It is one of the cases when I totally agree with Uzbek government.

However some of my friends say, it was a big provocation from Turkey and Israeli government gave to the Navy a legitimate order. People on the ships knew that they had no right to go through the official naval blockade, because the San Remo Manual on International Law Applicable to Armed Conflicts at Sea, 12 June 1994, states that “Merchant vessels believed on reasonable grounds to be breaching a blockade may be captured. Merchant vessels which, after prior warning, clearly resist capture may be attacked (paragraph 98)”. So from the legal point of view the Israeli government was right.

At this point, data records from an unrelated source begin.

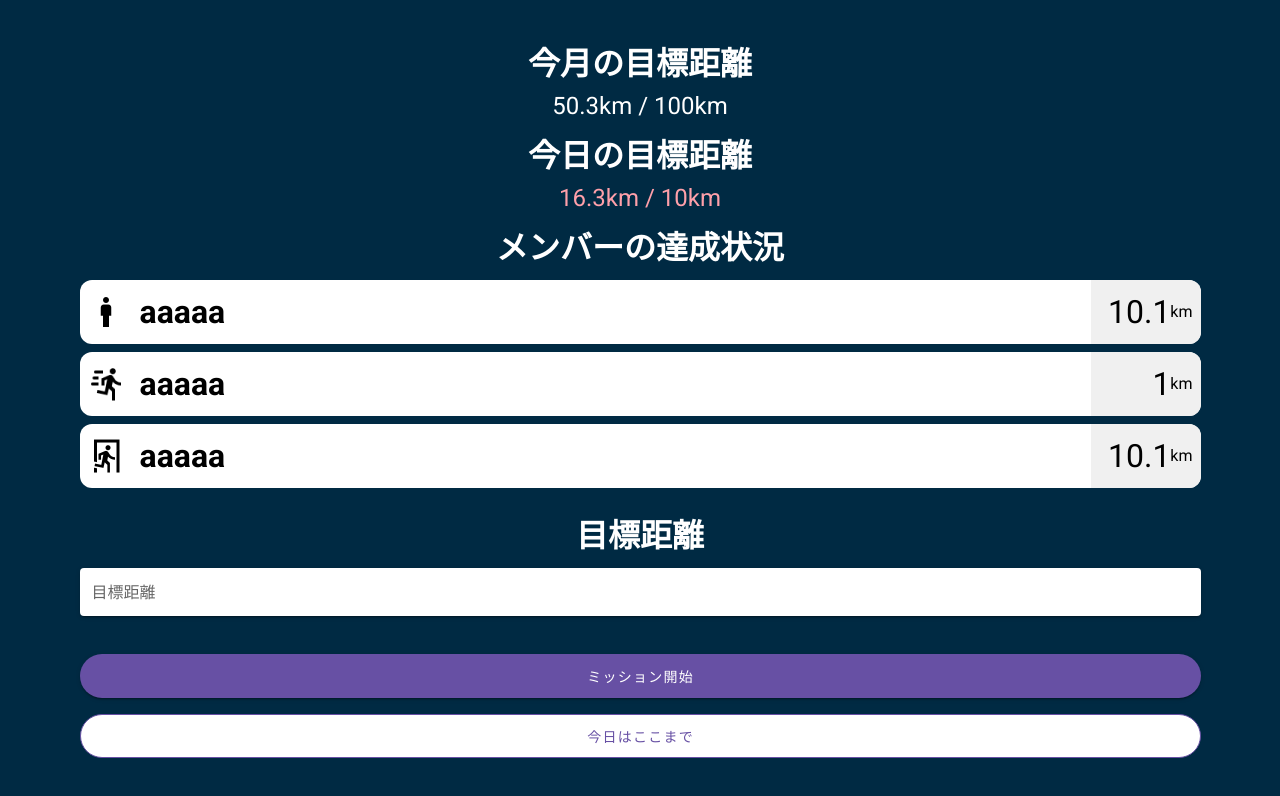
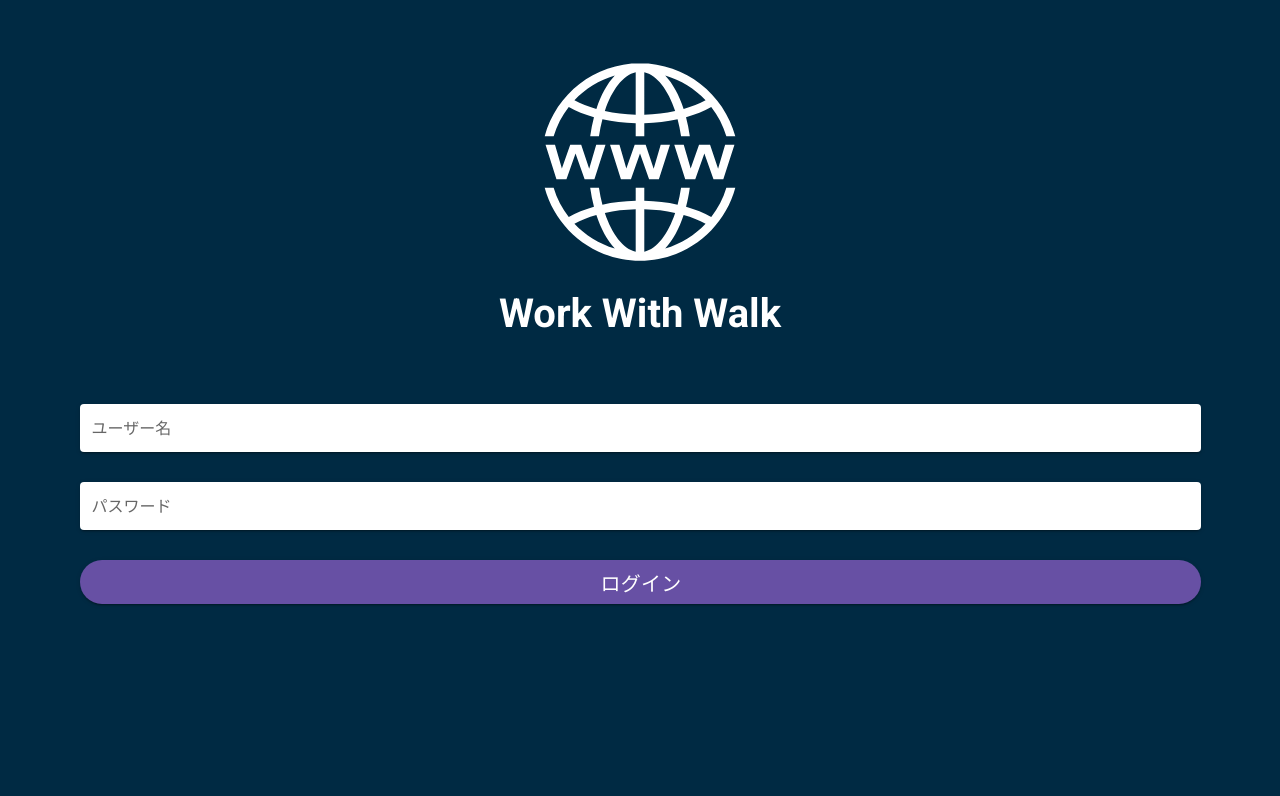
Before and after one commit to masaki-shinkawa/hack-and-marathon-2022-06-18, a Nuxt app: page / in a window 1280 px wide. Shown: the top 796 px of the page. Built offline with nearby package versions, Linux system fonts and the light colour scheme.

Commit message:
feat: ミッション画面

```diff
--- a/assets/global.scss
+++ b/assets/global.scss
@@ -27,3 +27,7 @@
 .bold {
   font-weight: bold;
 }
+
+.bg-white {
+  background-color: #fdfdfd;
+}
--- /dev/null
+++ b/components/ChallengeRun.vue
@@ -0,0 +1,58 @@
+<template>
+  <div class="n-container">
+    <Labels main="今月の目標距離" sub="50.3km / 100km" />
+
+    <template v-if="isComplete">
+      <Labels main="今月の目的地" sub="東京都港区芝公園４丁目２−８" info="推定移動距離 4km" />
+    </template>
+    <span v-else class="f-xl bold">4km 達成！！</span>
+
+    <div id="map" class="map mb-8" />
+    <template v-if="isComplete">
+      <v-btn class="text-h6 bold" large block rounded color="primary" @click="check">ミッション開始</v-btn>
+      <v-btn class="text-h6 mt-2 bold bg-white" large block rounded outlined color="primary" @click="end">
+        諦める
+      </v-btn>
+    </template>
+    <template v-else>
+      <v-btn class="text-h6 bold" large block rounded color="primary" @click="missionReturn">帰りも歩く</v-btn>
+      <v-btn class="text-h6 mt-2 bold bg-white" large block rounded outlined color="primary" @click="toTop">
+        トップに戻る
+      </v-btn>
+    </template>
+  </div>
+</template>
+
+<script lang="ts">
+import { Vue, Component } from 'vue-property-decorator'
+
+@Component
+export default class ChallengeRun extends Vue {
+  check() { }
+
+  end() { }
+
+  missionReturn() { }
+
+  toTop() { }
+
+  get isComplete() {
+    return false
+  }
+}
+</script>
+
+<style scoped lang="scss">
+.n-container {
+  display: flex;
+  flex-direction: column;
+  align-items: center;
+  gap: 8px;
+}
+
+.map {
+  width: 100%;
+  height: 240px;
+  background-color: gray;
+}
+</style>
--- a/components/ChallengeStart.vue
+++ b/components/ChallengeStart.vue
@@ -10,8 +10,8 @@
     </div>
     <span class="f-l bold mt-4">目標距離</span>
     <v-text-field v-model="targetDistance" type="number" class="full-width" solo label="目標距離" clearable></v-text-field>
-    <v-btn large block rounded color="primary" @click="start">ミッション開始</v-btn>
-    <v-btn class="mt-2" large block style="background-color: white;" rounded outlined color="primary" @click="end">
+    <v-btn class="text-h6 bold" large block rounded color="primary" @click="start">ミッション開始</v-btn>
+    <v-btn class="text-h6 mt-2 bold bg-white" large block rounded outlined color="primary" @click="end">
       今日はここまで
     </v-btn>
   </div>
--- a/components/Login.vue
+++ b/components/Login.vue
@@ -5,7 +5,7 @@
     <div class="fieldset">
       <v-text-field v-model="userName" solo label="ユーザー名" clearable></v-text-field>
       <v-text-field v-model="password" solo label="パスワード" clearable></v-text-field>
-      <v-btn rounded large color="primary" @click="login">ログイン</v-btn>
+      <v-btn rounded large color="primary text-h6" @click="login">ログイン</v-btn>
     </div>
   </div>
 </template>
--- a/pages/index.vue
+++ b/pages/index.vue
@@ -1,6 +1,7 @@
 <template>
-  <Login v-if="isLogin"></Login>
-  <ChallengeStart v-else-if="isChallenge"></ChallengeStart>
+  <Login v-if="!isLogin"></Login>
+  <ChallengeStart v-else-if="isChallengeStart"></ChallengeStart>
+  <ChallengeRun v-else-if="isChallengeRun"></ChallengeRun>
 </template>
 
 <script lang="ts">
@@ -12,7 +13,11 @@ export default class Index extends Vue {
     return this.$store.state.bearer
   }
 
-  get isChallenge() {
+  get isChallengeStart() {
+    return false
+  }
+
+  get isChallengeRun() {
     return true
   }
 }
```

But we all remember how both world wars started – with the silly provocative actions. So, do we really need now to look for a guilty and aggrieved side? Or it is finally the right time to START THINKING and to make a compromise?

Monday, 24 May 2010

Payment revolution? No, thanks!

Nobody can be surprised by a plastic card in Uzbekistan today. But it is still surprising that plastic cards here is a way of making people’s life more complicated, rather than easier.

Normally people look for places where they can buy something they like, but here in Tashkent it’s quite usual to look for a shop where one can pay by a credit card. Some shops do even have a sign on their doors “We accept plastic cards”.

However, as to purchasing of bigger things such as furniture, TV set, microwave, etc. it is much cheaper to buy them in cash.  We don’t have shopping malls here in Tashkent, but there is a long street where hundreds of small shops selling household appliances and equipment are located. And no one of these shops is ready to accept payment by transfer or credit card yet. Of course it’s possible to find companies working not only with cash. But prices are different if one pays by cash and credit card. For instance, a refrigerator in one of the shops costs 1,4 Million UZS (about 700USD) if paid by “real money” and over 2 Million UZS (approximately 1 000 USD) if one wants to pay by credit card. I wonder if there is anyone using the second method of payment...

And what absolutely funny and at the same time stupid about the entire story with plastic cards is that all of them have standard PINs: either 1 or 2! Only one figure! That’s all. Of course you can ask your bank to change the code, but does it really matter, if a seller does not ask you to enter your pin, but says loudly: “What is your pin-code?”

Thus, now you know what to do if you find a plastic card in Tashkent…